Richard Pryor: Omit the Logic is a mostly fitting documentary for a comic genius. With a mix of hilarious clips and interviews, it’s lively and fun without reaching the level of insight that other documentaries may have. The build-up is fine, but the conclusion is a little weak. Filmmaker Marina Zenovich begins with the assumption that “to understand Richard, you’d have to omit the logic” and his story is mostly told in a linear fashion, as Pryor first attempts to duplicate the crossover success of Bill Cosby. Pryor’s ambitions, though, are to experiment with words and stories, including introducing the “n” word, unpacking unresolved tension and taking it right to white America.

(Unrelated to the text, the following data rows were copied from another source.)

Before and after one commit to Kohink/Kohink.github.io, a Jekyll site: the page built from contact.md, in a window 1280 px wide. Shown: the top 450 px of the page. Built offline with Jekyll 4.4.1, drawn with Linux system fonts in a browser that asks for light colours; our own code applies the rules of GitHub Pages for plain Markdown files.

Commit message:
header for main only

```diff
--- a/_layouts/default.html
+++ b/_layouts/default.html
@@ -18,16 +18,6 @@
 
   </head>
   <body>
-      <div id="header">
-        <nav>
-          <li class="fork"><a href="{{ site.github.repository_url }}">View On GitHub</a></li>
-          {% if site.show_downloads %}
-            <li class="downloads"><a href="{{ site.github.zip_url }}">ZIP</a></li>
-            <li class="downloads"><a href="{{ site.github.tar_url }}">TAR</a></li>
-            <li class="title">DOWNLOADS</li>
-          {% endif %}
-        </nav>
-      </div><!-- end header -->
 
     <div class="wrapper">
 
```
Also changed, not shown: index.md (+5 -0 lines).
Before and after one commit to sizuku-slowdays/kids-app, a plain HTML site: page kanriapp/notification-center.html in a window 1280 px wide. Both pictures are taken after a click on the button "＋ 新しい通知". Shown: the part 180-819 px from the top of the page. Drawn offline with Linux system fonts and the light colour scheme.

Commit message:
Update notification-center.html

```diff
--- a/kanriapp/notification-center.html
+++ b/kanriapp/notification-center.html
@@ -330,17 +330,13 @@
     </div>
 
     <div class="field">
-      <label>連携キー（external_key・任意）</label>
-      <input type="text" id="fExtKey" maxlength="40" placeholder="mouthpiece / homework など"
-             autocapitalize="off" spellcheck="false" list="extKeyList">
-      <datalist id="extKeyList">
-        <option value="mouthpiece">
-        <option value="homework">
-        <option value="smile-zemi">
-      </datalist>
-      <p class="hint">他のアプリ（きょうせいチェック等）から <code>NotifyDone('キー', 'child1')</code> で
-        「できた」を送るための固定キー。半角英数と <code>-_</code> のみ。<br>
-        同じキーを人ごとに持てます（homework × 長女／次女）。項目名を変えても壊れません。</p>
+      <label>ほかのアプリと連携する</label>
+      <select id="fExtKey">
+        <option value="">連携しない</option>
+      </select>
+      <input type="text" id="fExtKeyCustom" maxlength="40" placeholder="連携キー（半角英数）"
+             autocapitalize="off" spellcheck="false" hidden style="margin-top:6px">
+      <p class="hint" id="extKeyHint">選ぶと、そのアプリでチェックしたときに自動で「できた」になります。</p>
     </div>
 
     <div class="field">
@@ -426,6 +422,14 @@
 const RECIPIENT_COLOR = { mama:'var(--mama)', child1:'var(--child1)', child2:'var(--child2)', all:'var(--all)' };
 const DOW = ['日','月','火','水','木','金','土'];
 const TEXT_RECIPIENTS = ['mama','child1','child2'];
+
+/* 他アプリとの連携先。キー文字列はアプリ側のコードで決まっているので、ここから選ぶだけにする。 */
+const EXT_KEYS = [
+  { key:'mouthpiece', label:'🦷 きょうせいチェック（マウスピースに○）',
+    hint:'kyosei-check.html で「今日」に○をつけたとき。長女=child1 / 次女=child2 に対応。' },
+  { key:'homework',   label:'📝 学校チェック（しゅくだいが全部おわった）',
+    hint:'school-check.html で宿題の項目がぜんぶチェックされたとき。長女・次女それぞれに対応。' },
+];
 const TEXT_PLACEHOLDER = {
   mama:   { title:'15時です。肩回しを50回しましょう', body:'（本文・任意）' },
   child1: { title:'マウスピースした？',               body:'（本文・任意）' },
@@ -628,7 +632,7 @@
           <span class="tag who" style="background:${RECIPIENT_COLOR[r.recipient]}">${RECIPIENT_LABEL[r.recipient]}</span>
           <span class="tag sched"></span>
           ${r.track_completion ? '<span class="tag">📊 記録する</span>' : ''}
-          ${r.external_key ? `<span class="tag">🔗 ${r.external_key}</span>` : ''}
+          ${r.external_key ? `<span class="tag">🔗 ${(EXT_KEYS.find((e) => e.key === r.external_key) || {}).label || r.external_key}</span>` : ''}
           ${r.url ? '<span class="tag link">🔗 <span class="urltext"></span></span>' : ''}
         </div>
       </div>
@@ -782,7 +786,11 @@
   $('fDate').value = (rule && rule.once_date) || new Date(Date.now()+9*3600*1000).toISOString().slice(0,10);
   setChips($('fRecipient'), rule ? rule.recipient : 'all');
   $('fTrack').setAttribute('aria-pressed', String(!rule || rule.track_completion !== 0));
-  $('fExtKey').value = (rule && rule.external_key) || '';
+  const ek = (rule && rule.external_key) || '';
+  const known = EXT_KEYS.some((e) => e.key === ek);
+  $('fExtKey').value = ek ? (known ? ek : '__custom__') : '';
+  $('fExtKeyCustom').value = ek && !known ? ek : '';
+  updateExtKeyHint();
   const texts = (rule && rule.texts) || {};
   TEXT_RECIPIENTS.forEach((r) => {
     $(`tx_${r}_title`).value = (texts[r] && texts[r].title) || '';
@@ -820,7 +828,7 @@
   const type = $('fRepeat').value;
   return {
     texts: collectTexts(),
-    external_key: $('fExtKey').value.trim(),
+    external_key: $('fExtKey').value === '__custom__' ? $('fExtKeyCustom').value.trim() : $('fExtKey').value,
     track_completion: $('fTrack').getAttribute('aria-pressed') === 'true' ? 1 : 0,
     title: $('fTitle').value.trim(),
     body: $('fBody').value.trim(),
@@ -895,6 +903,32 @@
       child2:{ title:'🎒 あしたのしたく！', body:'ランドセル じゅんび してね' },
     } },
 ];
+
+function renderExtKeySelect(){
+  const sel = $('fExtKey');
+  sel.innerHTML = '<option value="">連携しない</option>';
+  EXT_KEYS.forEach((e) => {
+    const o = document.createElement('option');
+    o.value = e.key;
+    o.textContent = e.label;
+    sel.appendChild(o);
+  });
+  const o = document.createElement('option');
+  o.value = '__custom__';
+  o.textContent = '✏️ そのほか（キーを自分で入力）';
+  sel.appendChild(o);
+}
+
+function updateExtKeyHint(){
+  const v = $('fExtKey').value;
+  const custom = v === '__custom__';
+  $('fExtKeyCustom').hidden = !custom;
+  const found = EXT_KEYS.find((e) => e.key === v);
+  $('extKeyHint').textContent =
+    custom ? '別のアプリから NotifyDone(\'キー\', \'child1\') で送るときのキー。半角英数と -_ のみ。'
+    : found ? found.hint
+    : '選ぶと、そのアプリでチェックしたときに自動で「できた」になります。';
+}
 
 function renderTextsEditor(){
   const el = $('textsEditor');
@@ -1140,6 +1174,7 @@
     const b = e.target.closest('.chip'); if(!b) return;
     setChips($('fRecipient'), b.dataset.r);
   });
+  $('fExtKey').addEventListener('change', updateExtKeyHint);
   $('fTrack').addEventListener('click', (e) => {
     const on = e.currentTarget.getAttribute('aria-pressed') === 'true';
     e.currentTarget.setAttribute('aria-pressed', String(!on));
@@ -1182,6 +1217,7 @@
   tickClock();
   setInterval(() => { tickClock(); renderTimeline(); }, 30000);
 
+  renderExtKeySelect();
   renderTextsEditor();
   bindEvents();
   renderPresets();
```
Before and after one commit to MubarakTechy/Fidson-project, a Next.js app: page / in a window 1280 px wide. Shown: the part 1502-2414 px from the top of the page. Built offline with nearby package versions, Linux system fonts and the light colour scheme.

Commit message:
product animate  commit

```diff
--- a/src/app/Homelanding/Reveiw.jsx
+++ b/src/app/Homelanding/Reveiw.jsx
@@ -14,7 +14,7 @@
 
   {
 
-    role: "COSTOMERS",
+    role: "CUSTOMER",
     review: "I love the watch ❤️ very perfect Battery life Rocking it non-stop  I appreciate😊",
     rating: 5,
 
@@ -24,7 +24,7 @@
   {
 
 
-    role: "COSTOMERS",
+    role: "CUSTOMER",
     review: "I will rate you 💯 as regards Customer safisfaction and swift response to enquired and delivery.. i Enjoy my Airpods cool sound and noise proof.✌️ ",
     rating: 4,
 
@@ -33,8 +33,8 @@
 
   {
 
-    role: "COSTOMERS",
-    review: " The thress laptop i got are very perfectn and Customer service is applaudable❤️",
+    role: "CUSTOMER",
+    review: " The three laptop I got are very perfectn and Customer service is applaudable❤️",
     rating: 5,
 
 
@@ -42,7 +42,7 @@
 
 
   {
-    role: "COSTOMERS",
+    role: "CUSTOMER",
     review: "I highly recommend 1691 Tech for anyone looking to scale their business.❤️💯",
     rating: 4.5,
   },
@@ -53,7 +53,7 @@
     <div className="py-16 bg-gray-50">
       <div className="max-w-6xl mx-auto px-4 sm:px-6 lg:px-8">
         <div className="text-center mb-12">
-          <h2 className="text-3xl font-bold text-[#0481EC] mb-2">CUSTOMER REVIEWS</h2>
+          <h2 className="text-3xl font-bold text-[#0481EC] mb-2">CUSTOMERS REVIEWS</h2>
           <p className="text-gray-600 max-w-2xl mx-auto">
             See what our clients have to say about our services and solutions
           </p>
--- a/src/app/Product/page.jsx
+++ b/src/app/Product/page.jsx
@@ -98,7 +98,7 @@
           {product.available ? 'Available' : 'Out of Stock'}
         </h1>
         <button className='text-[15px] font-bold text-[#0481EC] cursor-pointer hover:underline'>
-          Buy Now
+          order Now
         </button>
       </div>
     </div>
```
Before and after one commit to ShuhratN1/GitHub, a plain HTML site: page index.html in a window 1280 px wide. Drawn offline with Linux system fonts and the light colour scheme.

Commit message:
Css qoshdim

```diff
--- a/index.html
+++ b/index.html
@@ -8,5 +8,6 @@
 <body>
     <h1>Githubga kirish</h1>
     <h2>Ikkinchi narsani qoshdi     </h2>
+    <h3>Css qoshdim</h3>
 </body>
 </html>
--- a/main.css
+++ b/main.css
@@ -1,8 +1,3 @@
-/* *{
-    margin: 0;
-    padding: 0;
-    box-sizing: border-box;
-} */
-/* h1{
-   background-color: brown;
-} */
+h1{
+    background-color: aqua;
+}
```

The interview subjects as diverse including Mel Brooks, Jesse Jackson, Quincy Jones, Bob Newhart, Lily Tomlin, Robin Williams, George Lopez, and Paul Mooney — some were collaborators of Pryor, others directly influenced by his work. Haunted by demons of the past, including his awful childhood (which accounts for his multiple marriages) we learn from Paul Schrader and others that Pryor’s demons haunted him throughout his career. We witness Pryor’s performance at a benefit for gay issues, Star Spangled Night, in which he calls out the gay community for remaining silent on the issues of black civil rights.
As we learn, Pryor spirals downwards early on as an addict of freebase cocaine, leading to incident that signs rock bottom; he lights himself on fire, and lives, recovering and continuing to find success, until he succumbed to MS. Zenovich tells this story with the energy it requires, keeping up a speedy pace for much of its 85 minute running time, leaving for rarely a dull moment. It’s conflicted about its subject and admirably doesn’t shy away from his demons, even if it’s only scratching the surface.
Omitting the logic would certainly seem fitting: the film approaches its subject with this thesis, one that in such ways guarantees there are no easy answers, no neat revaluations and thus its harder to drawn conclusions. The triumphant moments are overshadowed by the demons and while this is by no means a definitive statement on black performers, it has the ability to inspire. Pryor broke down barriers in his life and career without compromise. Made for TV by Showtime, the film doesn’t quite inspire the same level of insight the best documentaries about performance do, despite the presence of diverse voices on Pryor, but it’s an entertaining documentary that feels more like an E! True Hollywood Story than a riveting theatrical documentary.